START Entries supplied

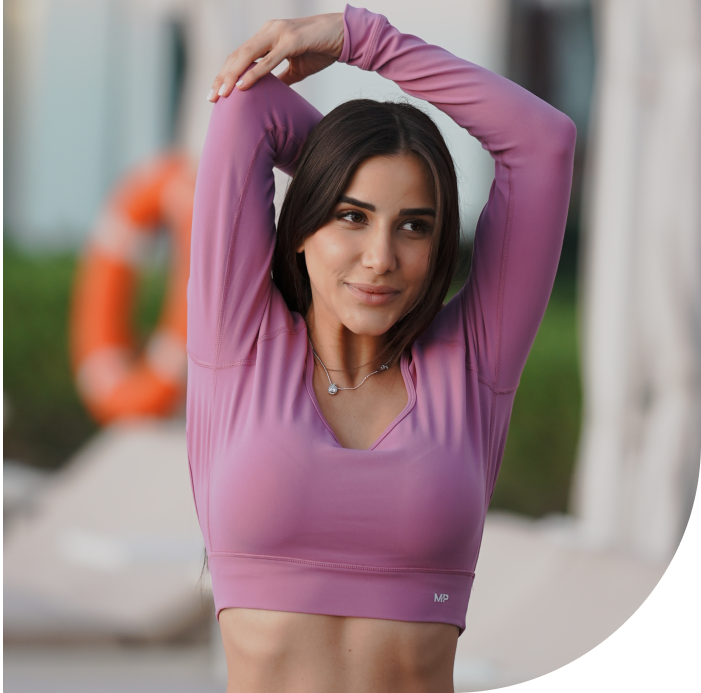
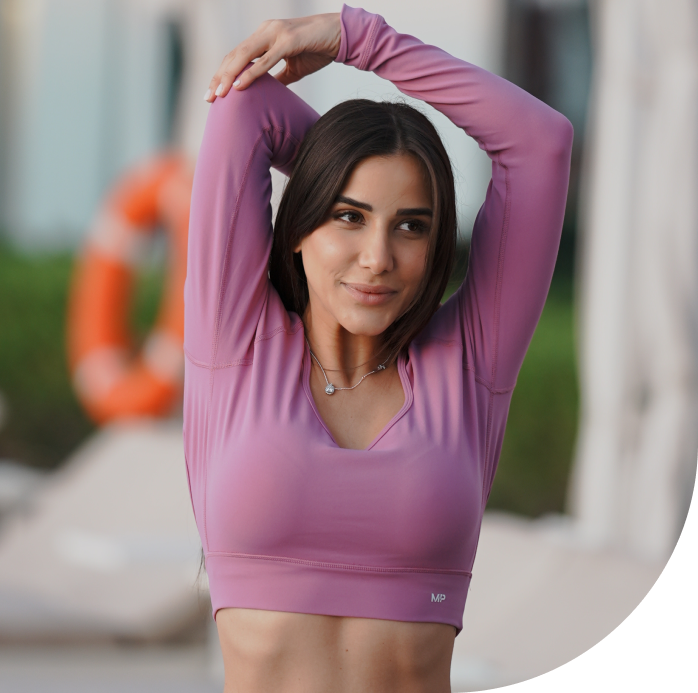
responsive

diff --git a/weight-loss.html b/weight-loss.html
@@ -58,16 +58,20 @@
 
 		<section class="for-mobile for-smallscreen">
 			<div class="container">
+				<div class="logo">
+					<img src="images/Logo.svg" alt="">
+				</div>
 				<div class="page-hero-content">
 					<h1>Your weight loss. Simplified</h1>
 					<p>100% online, personalized, and judgment-free</p>
 					<div class="gobal-btn">
 						<a href="#" class="openPopup"><i class="fa-solid fa-circle"></i> Book a free consultation</a>
 					</div>
-					<div class="wight-img">
-						<img src="images/whight-loss/whight-hero.png" alt="">
-					</div>
+					
 				</div>
+			</div>
+			<div class="wight-img">
+				<img src="images/whight-loss/whight-hero.png" alt="">
 			</div>
 			
 	
@@ -81,7 +85,8 @@
 	<section class="section-padding wight-loos-programe">
 		<div class="container">
 			<div class="section-title">
-				<h2 class="wight-loos-heading">Fitverse weight loss program</h2>
+				<h2 class="wight-loos-heading">Shred - Lose the weight for good
+				</h2>
 				<p>We offers personalized fitness coaching and nutrition guidance by fitness professionals & certified
 					nutritionist, ensuring you reach your weight loss goals effectively and easily.</p>
 			</div>
@@ -120,7 +125,7 @@
 			</div>
 		</div>
 	</section>
-	<section class="section-padding guide">
+	<section class="section-padding guide" style="background: url(images/whight-loss/guide.png) center center no-repeat;">
 		<div class="container">
 			<div class="midel-text">
 				<h2 class="wight-loos-heading">Get clear guidance from your coaches to lose the weight for life</h2>
@@ -190,18 +195,14 @@
 						<div class="price-list">
 							<p>1-on-1 session with nutritionist</p>
 						</div>
-						<div class="price-list">
-							<p>Lifestyle guidance</p>
-						</div>
+						
 						<div class="price-list">
 							<p>Adaptive meal plan</p>
 						</div>
 						<div class="price-list">
 							<p>Adaptive cardio plan</p>
 						</div>
-						<div class="price-list">
-							<p>Daily checkins from coach</p>
-						</div>
+						
 						<div class="price-list">
 							<p>Unlimited chat support</p>
 						</div>
@@ -228,12 +229,7 @@
 						<div class="price-list">
 							<p>1 per month</p>
 						</div>
-						<div class="price-list">
-							<p><img src="images/whight-loss/check.png" alt=""></p>
-						</div>
-						<div class="price-list">
-							<p><img src="images/whight-loss/check.png" alt=""></p>
-						</div>
+						
 						<div class="price-list">
 							<p><img src="images/whight-loss/check.png" alt=""></p>
 						</div>
@@ -272,12 +268,7 @@
 						<div class="price-list">
 							<p>2 per month</p>
 						</div>
-						<div class="price-list">
-							<p><img src="images/whight-loss/check.png" alt=""></p>
-						</div>
-						<div class="price-list">
-							<p><img src="images/whight-loss/check.png" alt=""></p>
-						</div>
+						
 						<div class="price-list">
 							<p><img src="images/whight-loss/check.png" alt=""></p>
 						</div>

diff --git a/css/style.css b/css/style.css
@@ -1799,6 +1799,9 @@ section.problem-slove.section-padding{
 	color: #000;
 	font-weight: 600;
 }
+.wight-loos-programe h2{
+	margin-bottom: 15px;
+}
 .hero-whight-content .gobal-btn a i{
 	color: #000;
 }
@@ -1813,11 +1816,11 @@ section.problem-slove.section-padding{
 	padding: 15px;
 }
 .guide{
-	background: url(../images/whight-loss/guide.png) center center no-repeat;
-	background-size: cover;
+	background-size: cover!important;
 	height: 750px;
 	display: flex;
 	align-items: center;
+	border-radius: 238.657px 0 0;
 }
 .midel-text{
 	text-align: center;
@@ -1887,6 +1890,7 @@ section.problem-slove.section-padding{
 	padding: 50px 0;
 	width: 100%;
 	background: #F0EBDD;
+	border-radius: 0 150px 0 0;
 }
 .action{
 	width: 100%;
@@ -2023,13 +2027,14 @@ section.problem-slove.section-padding{
 .wight-hero{
 	width: 100%;
 	position: relative;
+	display: flex;
+	align-items: center;
 	background: #F0EBDD;
 	height: 693px;
 	border-radius: 0px 0px 250px 0px;
 }
 .wight-hero-content{
 	width: 50%;
-	height: 60vh;
 	display: flex;
 	align-items: center;
 }
@@ -2059,6 +2064,8 @@ section.problem-slove.section-padding{
 	color: #172B3E;
 }
 .wight-hero .logo{
+	position: absolute;
+	top: 10px;
 	padding: 20px 0;
 }
 section.wight-price.section-padding {

diff --git a/css/responsive.css b/css/responsive.css
@@ -608,6 +608,27 @@
         padding: 6px 8px;
         font-size: 13px;
     }
+    .for-smallscreen .logo{
+        margin-top: 20px;
+    }
+    .for-smallscreen .page-hero-content {
+        text-align: left;
+    }
+    .for-smallscreen .page-hero-content p{
+        padding: 15px 0 10px;
+    }
+    .guide{
+        height: auto;
+        padding-top: 100px;
+        border-radius: 138.657px 0 0;
+        background-position-x: -872px;
+    }
+    .feature {
+        padding: 100px 0 50px;
+        border-radius: 0 121px 0 0;
+    }
+
+
 
 }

END Entries supplied

Produce the data again character for character, with the images left out.

responsive

diff --git a/weight-loss.html b/weight-loss.html
@@ -58,16 +58,20 @@
 
 		<section class="for-mobile for-smallscreen">
 			<div class="container">
+				<div class="logo">
+					<img src="images/Logo.svg" alt="">
+				</div>
 				<div class="page-hero-content">
 					<h1>Your weight loss. Simplified</h1>
 					<p>100% online, personalized, and judgment-free</p>
 					<div class="gobal-btn">
 						<a href="#" class="openPopup"><i class="fa-solid fa-circle"></i> Book a free consultation</a>
 					</div>
-					<div class="wight-img">
-						<img src="images/whight-loss/whight-hero.png" alt="">
-					</div>
+					
 				</div>
+			</div>
+			<div class="wight-img">
+				<img src="images/whight-loss/whight-hero.png" alt="">
 			</div>
 			
 	
@@ -81,7 +85,8 @@
 	<section class="section-padding wight-loos-programe">
 		<div class="container">
 			<div class="section-title">
-				<h2 class="wight-loos-heading">Fitverse weight loss program</h2>
+				<h2 class="wight-loos-heading">Shred - Lose the weight for good
+				</h2>
 				<p>We offers personalized fitness coaching and nutrition guidance by fitness professionals & certified
 					nutritionist, ensuring you reach your weight loss goals effectively and easily.</p>
 			</div>
@@ -120,7 +125,7 @@
 			</div>
 		</div>
 	</section>
-	<section class="section-padding guide">
+	<section class="section-padding guide" style="background: url(images/whight-loss/guide.png) center center no-repeat;">
 		<div class="container">
 			<div class="midel-text">
 				<h2 class="wight-loos-heading">Get clear guidance from your coaches to lose the weight for life</h2>
@@ -190,18 +195,14 @@
 						<div class="price-list">
 							<p>1-on-1 session with nutritionist</p>
 						</div>
-						<div class="price-list">
-							<p>Lifestyle guidance</p>
-						</div>
+						
 						<div class="price-list">
 							<p>Adaptive meal plan</p>
 						</div>
 						<div class="price-list">
 							<p>Adaptive cardio plan</p>
 						</div>
-						<div class="price-list">
-							<p>Daily checkins from coach</p>
-						</div>
+						
 						<div class="price-list">
 							<p>Unlimited chat support</p>
 						</div>
@@ -228,12 +229,7 @@
 						<div class="price-list">
 							<p>1 per month</p>
 						</div>
-						<div class="price-list">
-							<p><img src="images/whight-loss/check.png" alt=""></p>
-						</div>
-						<div class="price-list">
-							<p><img src="images/whight-loss/check.png" alt=""></p>
-						</div>
+						
 						<div class="price-list">
 							<p><img src="images/whight-loss/check.png" alt=""></p>
 						</div>
@@ -272,12 +268,7 @@
 						<div class="price-list">
 							<p>2 per month</p>
 						</div>
-						<div class="price-list">
-							<p><img src="images/whight-loss/check.png" alt=""></p>
-						</div>
-						<div class="price-list">
-							<p><img src="images/whight-loss/check.png" alt=""></p>
-						</div>
+						
 						<div class="price-list">
 							<p><img src="images/whight-loss/check.png" alt=""></p>
 						</div>

diff --git a/css/style.css b/css/style.css
@@ -1799,6 +1799,9 @@ section.problem-slove.section-padding{
 	color: #000;
 	font-weight: 600;
 }
+.wight-loos-programe h2{
+	margin-bottom: 15px;
+}
 .hero-whight-content .gobal-btn a i{
 	color: #000;
 }
@@ -1813,11 +1816,11 @@ section.problem-slove.section-padding{
 	padding: 15px;
 }
 .guide{
-	background: url(../images/whight-loss/guide.png) center center no-repeat;
-	background-size: cover;
+	background-size: cover!important;
 	height: 750px;
 	display: flex;
 	align-items: center;
+	border-radius: 238.657px 0 0;
 }
 .midel-text{
 	text-align: center;
@@ -1887,6 +1890,7 @@ section.problem-slove.section-padding{
 	padding: 50px 0;
 	width: 100%;
 	background: #F0EBDD;
+	border-radius: 0 150px 0 0;
 }
 .action{
 	width: 100%;
@@ -2023,13 +2027,14 @@ section.problem-slove.section-padding{
 .wight-hero{
 	width: 100%;
 	position: relative;
+	display: flex;
+	align-items: center;
 	background: #F0EBDD;
 	height: 693px;
 	border-radius: 0px 0px 250px 0px;
 }
 .wight-hero-content{
 	width: 50%;
-	height: 60vh;
 	display: flex;
 	align-items: center;
 }
@@ -2059,6 +2064,8 @@ section.problem-slove.section-padding{
 	color: #172B3E;
 }
 .wight-hero .logo{
+	position: absolute;
+	top: 10px;
 	padding: 20px 0;
 }
 section.wight-price.section-padding {

diff --git a/css/responsive.css b/css/responsive.css
@@ -608,6 +608,27 @@
         padding: 6px 8px;
         font-size: 13px;
     }
+    .for-smallscreen .logo{
+        margin-top: 20px;
+    }
+    .for-smallscreen .page-hero-content {
+        text-align: left;
+    }
+    .for-smallscreen .page-hero-content p{
+        padding: 15px 0 10px;
+    }
+    .guide{
+        height: auto;
+        padding-top: 100px;
+        border-radius: 138.657px 0 0;
+        background-position-x: -872px;
+    }
+    .feature {
+        padding: 100px 0 50px;
+        border-radius: 0 121px 0 0;
+    }
+
+
 
 }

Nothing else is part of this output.